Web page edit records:

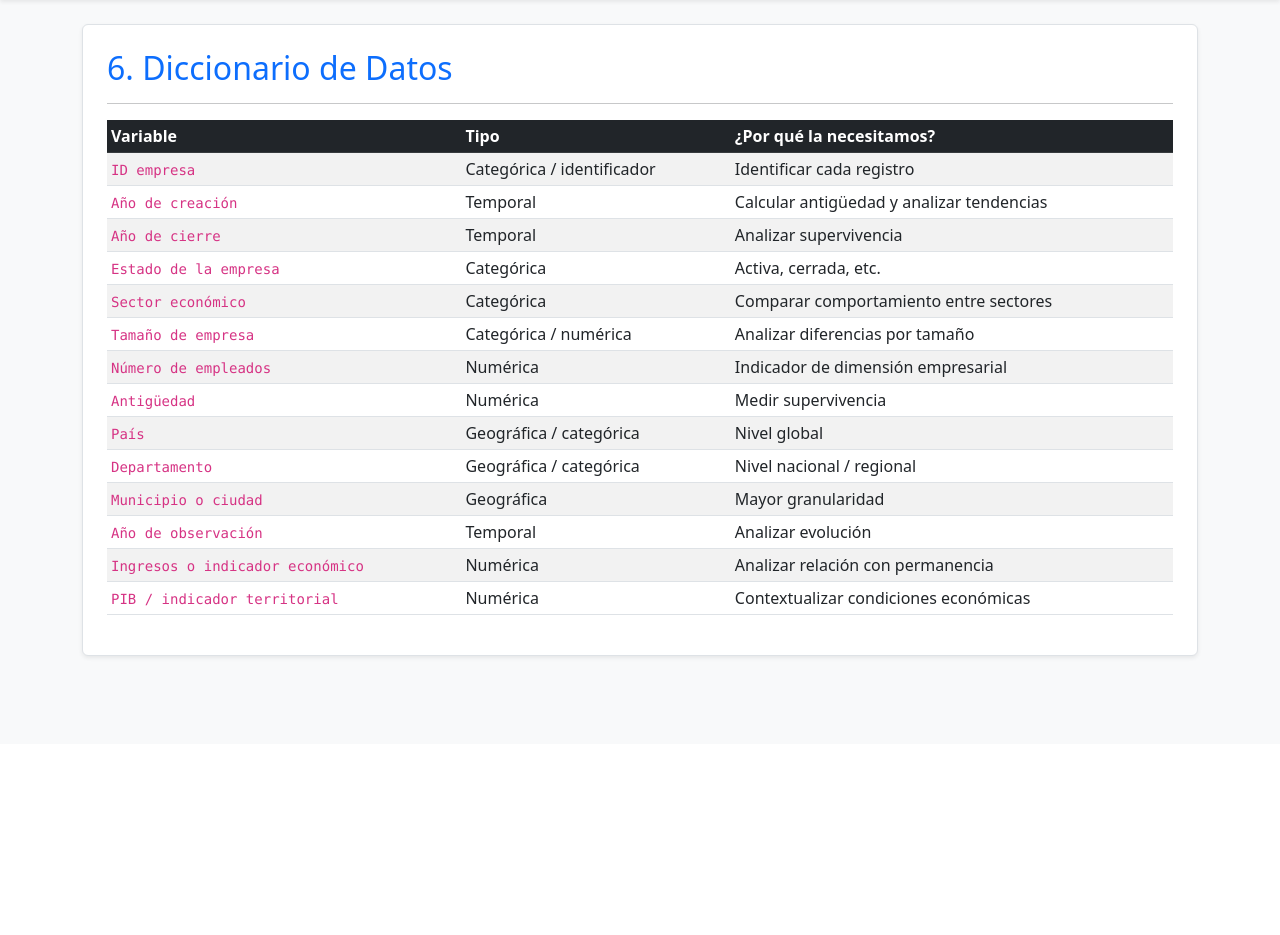
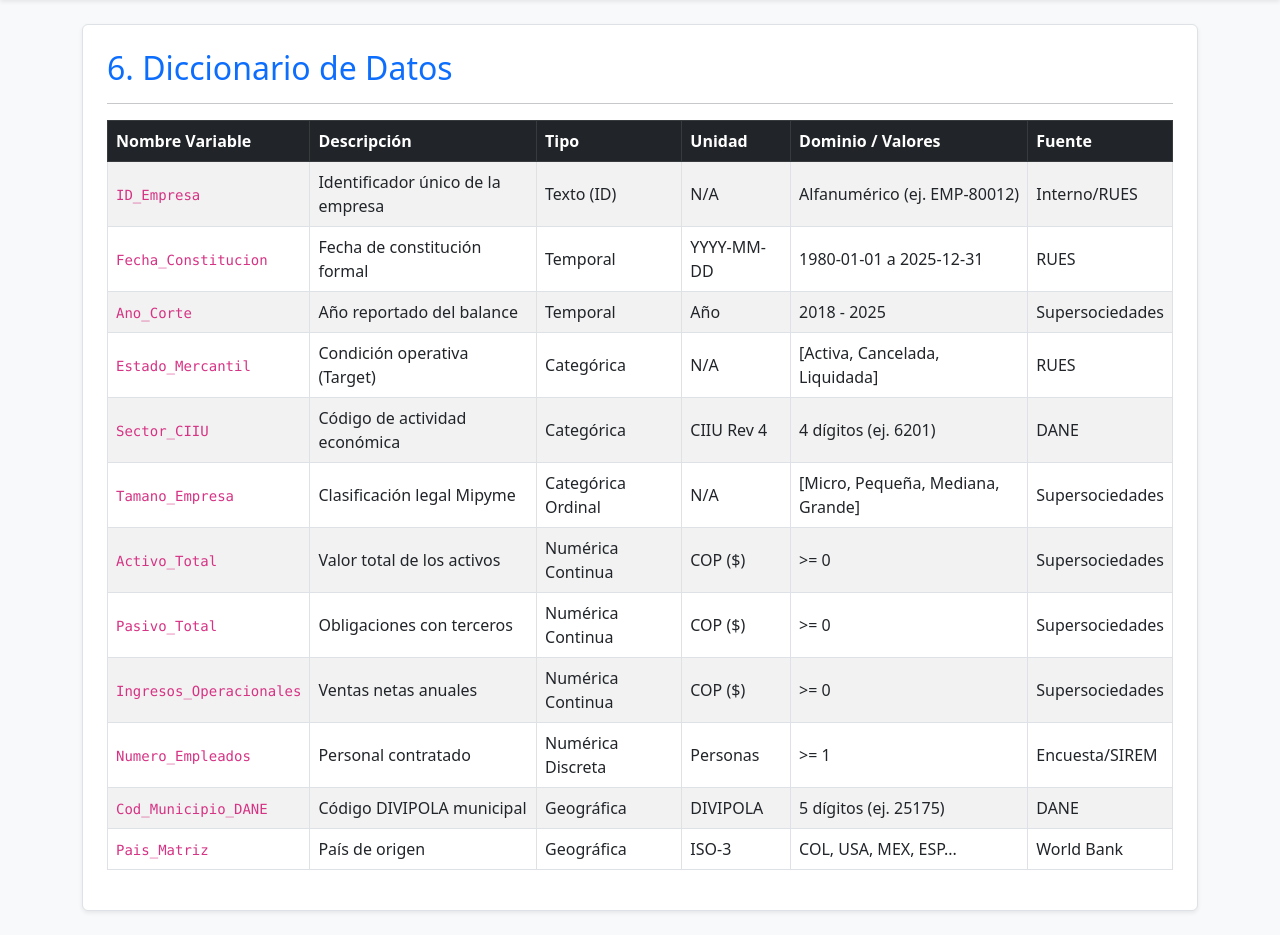
Before and after one commit to Tayrun/Dinamica-Empresarial, a Flask app: page /etapa1/6-diccionario-datos in a window 1280 px wide. Shown: the part 56-991 px from the top of the page. Before the commit the page ends 715 px from the top, so only its background shows below. Run offline with Flask 3, Linux system fonts and the light colour scheme.

Commit message:
direccionario

```diff
--- a/templates/etapa1/6_diccionario.html
+++ b/templates/etapa1/6_diccionario.html
@@ -6,29 +6,30 @@
     <hr>
 
     <div class="table-responsive">
-        <table class="table table-striped table-hover table-sm align-middle">
+        <table class="table table-striped table-bordered align-middle">
             <thead class="table-dark">
                 <tr>
-                    <th>Variable</th>
+                    <th>Nombre Variable</th>
+                    <th>Descripción</th>
                     <th>Tipo</th>
-                    <th>¿Por qué la necesitamos?</th>
+                    <th>Unidad</th>
+                    <th>Dominio / Valores</th>
+                    <th>Fuente</th>
                 </tr>
             </thead>
             <tbody>
-                <tr><td><code>ID empresa</code></td><td>Categórica / identificador</td><td>Identificar cada registro</td></tr>
-                <tr><td><code>Año de creación</code></td><td>Temporal</td><td>Calcular antigüedad y analizar tendencias</td></tr>
-                <tr><td><code>Año de cierre</code></td><td>Temporal</td><td>Analizar supervivencia</td></tr>
-                <tr><td><code>Estado de la empresa</code></td><td>Categórica</td><td>Activa, cerrada, etc.</td></tr>
-                <tr><td><code>Sector económico</code></td><td>Categórica</td><td>Comparar comportamiento entre sectores</td></tr>
-                <tr><td><code>Tamaño de empresa</code></td><td>Categórica / numérica</td><td>Analizar diferencias por tamaño</td></tr>
-                <tr><td><code>Número de empleados</code></td><td>Numérica</td><td>Indicador de dimensión empresarial</td></tr>
-                <tr><td><code>Antigüedad</code></td><td>Numérica</td><td>Medir supervivencia</td></tr>
-                <tr><td><code>País</code></td><td>Geográfica / categórica</td><td>Nivel global</td></tr>
-                <tr><td><code>Departamento</code></td><td>Geográfica / categórica</td><td>Nivel nacional / regional</td></tr>
-                <tr><td><code>Municipio o ciudad</code></td><td>Geográfica</td><td>Mayor granularidad</td></tr>
-                <tr><td><code>Año de observación</code></td><td>Temporal</td><td>Analizar evolución</td></tr>
-                <tr><td><code>Ingresos o indicador económico</code></td><td>Numérica</td><td>Analizar relación con permanencia</td></tr>
-                <tr><td><code>PIB / indicador territorial</code></td><td>Numérica</td><td>Contextualizar condiciones económicas</td></tr>
+                <tr><td><code>ID_Empresa</code></td><td>Identificador único de la empresa</td><td>Texto (ID)</td><td>N/A</td><td>Alfanumérico (ej. EMP-80012)</td><td>Interno/RUES</td></tr>
+                <tr><td><code>Fecha_Constitucion</code></td><td>Fecha de constitución formal</td><td>Temporal</td><td>YYYY-MM-DD</td><td>1980-01-01 a 2025-12-31</td><td>RUES</td></tr>
+                <tr><td><code>Ano_Corte</code></td><td>Año reportado del balance</td><td>Temporal</td><td>Año</td><td>2018 - 2025</td><td>Supersociedades</td></tr>
+                <tr><td><code>Estado_Mercantil</code></td><td>Condición operativa (Target)</td><td>Categórica</td><td>N/A</td><td>[Activa, Cancelada, Liquidada]</td><td>RUES</td></tr>
+                <tr><td><code>Sector_CIIU</code></td><td>Código de actividad económica</td><td>Categórica</td><td>CIIU Rev 4</td><td>4 dígitos (ej. 6201)</td><td>DANE</td></tr>
+                <tr><td><code>Tamano_Empresa</code></td><td>Clasificación legal Mipyme</td><td>Categórica Ordinal</td><td>N/A</td><td>[Micro, Pequeña, Mediana, Grande]</td><td>Supersociedades</td></tr>
+                <tr><td><code>Activo_Total</code></td><td>Valor total de los activos</td><td>Numérica Continua</td><td>COP ($)</td><td>&gt;= 0</td><td>Supersociedades</td></tr>
+                <tr><td><code>Pasivo_Total</code></td><td>Obligaciones con terceros</td><td>Numérica Continua</td><td>COP ($)</td><td>&gt;= 0</td><td>Supersociedades</td></tr>
+                <tr><td><code>Ingresos_Operacionales</code></td><td>Ventas netas anuales</td><td>Numérica Continua</td><td>COP ($)</td><td>&gt;= 0</td><td>Supersociedades</td></tr>
+                <tr><td><code>Numero_Empleados</code></td><td>Personal contratado</td><td>Numérica Discreta</td><td>Personas</td><td>&gt;= 1</td><td>Encuesta/SIREM</td></tr>
+                <tr><td><code>Cod_Municipio_DANE</code></td><td>Código DIVIPOLA municipal</td><td>Geográfica</td><td>DIVIPOLA</td><td>5 dígitos (ej. 25175)</td><td>DANE</td></tr>
+                <tr><td><code>Pais_Matriz</code></td><td>País de origen</td><td>Geográfica</td><td>ISO-3</td><td>COL, USA, MEX, ESP...</td><td>World Bank</td></tr>
             </tbody>
         </table>
     </div>
```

> [How to complete this task]
Output the records verbatim, every one of them, and keep the pictures out.

> [Response below]
Before and after one commit to Tayrun/Dinamica-Empresarial, a Flask app: page /etapa1/6-diccionario-datos in a window 1280 px wide. Shown: the part 56-991 px from the top of the page. Before the commit the page ends 715 px from the top, so only its background shows below. Run offline with Flask 3, Linux system fonts and the light colour scheme.

Commit message:
direccionario

```diff
--- a/templates/etapa1/6_diccionario.html
+++ b/templates/etapa1/6_diccionario.html
@@ -6,29 +6,30 @@
     <hr>
 
     <div class="table-responsive">
-        <table class="table table-striped table-hover table-sm align-middle">
+        <table class="table table-striped table-bordered align-middle">
             <thead class="table-dark">
                 <tr>
-                    <th>Variable</th>
+                    <th>Nombre Variable</th>
+                    <th>Descripción</th>
                     <th>Tipo</th>
-                    <th>¿Por qué la necesitamos?</th>
+                    <th>Unidad</th>
+                    <th>Dominio / Valores</th>
+                    <th>Fuente</th>
                 </tr>
             </thead>
             <tbody>
-                <tr><td><code>ID empresa</code></td><td>Categórica / identificador</td><td>Identificar cada registro</td></tr>
-                <tr><td><code>Año de creación</code></td><td>Temporal</td><td>Calcular antigüedad y analizar tendencias</td></tr>
-                <tr><td><code>Año de cierre</code></td><td>Temporal</td><td>Analizar supervivencia</td></tr>
-                <tr><td><code>Estado de la empresa</code></td><td>Categórica</td><td>Activa, cerrada, etc.</td></tr>
-                <tr><td><code>Sector económico</code></td><td>Categórica</td><td>Comparar comportamiento entre sectores</td></tr>
-                <tr><td><code>Tamaño de empresa</code></td><td>Categórica / numérica</td><td>Analizar diferencias por tamaño</td></tr>
-                <tr><td><code>Número de empleados</code></td><td>Numérica</td><td>Indicador de dimensión empresarial</td></tr>
-                <tr><td><code>Antigüedad</code></td><td>Numérica</td><td>Medir supervivencia</td></tr>
-                <tr><td><code>País</code></td><td>Geográfica / categórica</td><td>Nivel global</td></tr>
-                <tr><td><code>Departamento</code></td><td>Geográfica / categórica</td><td>Nivel nacional / regional</td></tr>
-                <tr><td><code>Municipio o ciudad</code></td><td>Geográfica</td><td>Mayor granularidad</td></tr>
-                <tr><td><code>Año de observación</code></td><td>Temporal</td><td>Analizar evolución</td></tr>
-                <tr><td><code>Ingresos o indicador económico</code></td><td>Numérica</td><td>Analizar relación con permanencia</td></tr>
-                <tr><td><code>PIB / indicador territorial</code></td><td>Numérica</td><td>Contextualizar condiciones económicas</td></tr>
+                <tr><td><code>ID_Empresa</code></td><td>Identificador único de la empresa</td><td>Texto (ID)</td><td>N/A</td><td>Alfanumérico (ej. EMP-80012)</td><td>Interno/RUES</td></tr>
+                <tr><td><code>Fecha_Constitucion</code></td><td>Fecha de constitución formal</td><td>Temporal</td><td>YYYY-MM-DD</td><td>1980-01-01 a 2025-12-31</td><td>RUES</td></tr>
+                <tr><td><code>Ano_Corte</code></td><td>Año reportado del balance</td><td>Temporal</td><td>Año</td><td>2018 - 2025</td><td>Supersociedades</td></tr>
+                <tr><td><code>Estado_Mercantil</code></td><td>Condición operativa (Target)</td><td>Categórica</td><td>N/A</td><td>[Activa, Cancelada, Liquidada]</td><td>RUES</td></tr>
+                <tr><td><code>Sector_CIIU</code></td><td>Código de actividad económica</td><td>Categórica</td><td>CIIU Rev 4</td><td>4 dígitos (ej. 6201)</td><td>DANE</td></tr>
+                <tr><td><code>Tamano_Empresa</code></td><td>Clasificación legal Mipyme</td><td>Categórica Ordinal</td><td>N/A</td><td>[Micro, Pequeña, Mediana, Grande]</td><td>Supersociedades</td></tr>
+                <tr><td><code>Activo_Total</code></td><td>Valor total de los activos</td><td>Numérica Continua</td><td>COP ($)</td><td>&gt;= 0</td><td>Supersociedades</td></tr>
+                <tr><td><code>Pasivo_Total</code></td><td>Obligaciones con terceros</td><td>Numérica Continua</td><td>COP ($)</td><td>&gt;= 0</td><td>Supersociedades</td></tr>
+                <tr><td><code>Ingresos_Operacionales</code></td><td>Ventas netas anuales</td><td>Numérica Continua</td><td>COP ($)</td><td>&gt;= 0</td><td>Supersociedades</td></tr>
+                <tr><td><code>Numero_Empleados</code></td><td>Personal contratado</td><td>Numérica Discreta</td><td>Personas</td><td>&gt;= 1</td><td>Encuesta/SIREM</td></tr>
+                <tr><td><code>Cod_Municipio_DANE</code></td><td>Código DIVIPOLA municipal</td><td>Geográfica</td><td>DIVIPOLA</td><td>5 dígitos (ej. 25175)</td><td>DANE</td></tr>
+                <tr><td><code>Pais_Matriz</code></td><td>País de origen</td><td>Geográfica</td><td>ISO-3</td><td>COL, USA, MEX, ESP...</td><td>World Bank</td></tr>
             </tbody>
         </table>
     </div>
```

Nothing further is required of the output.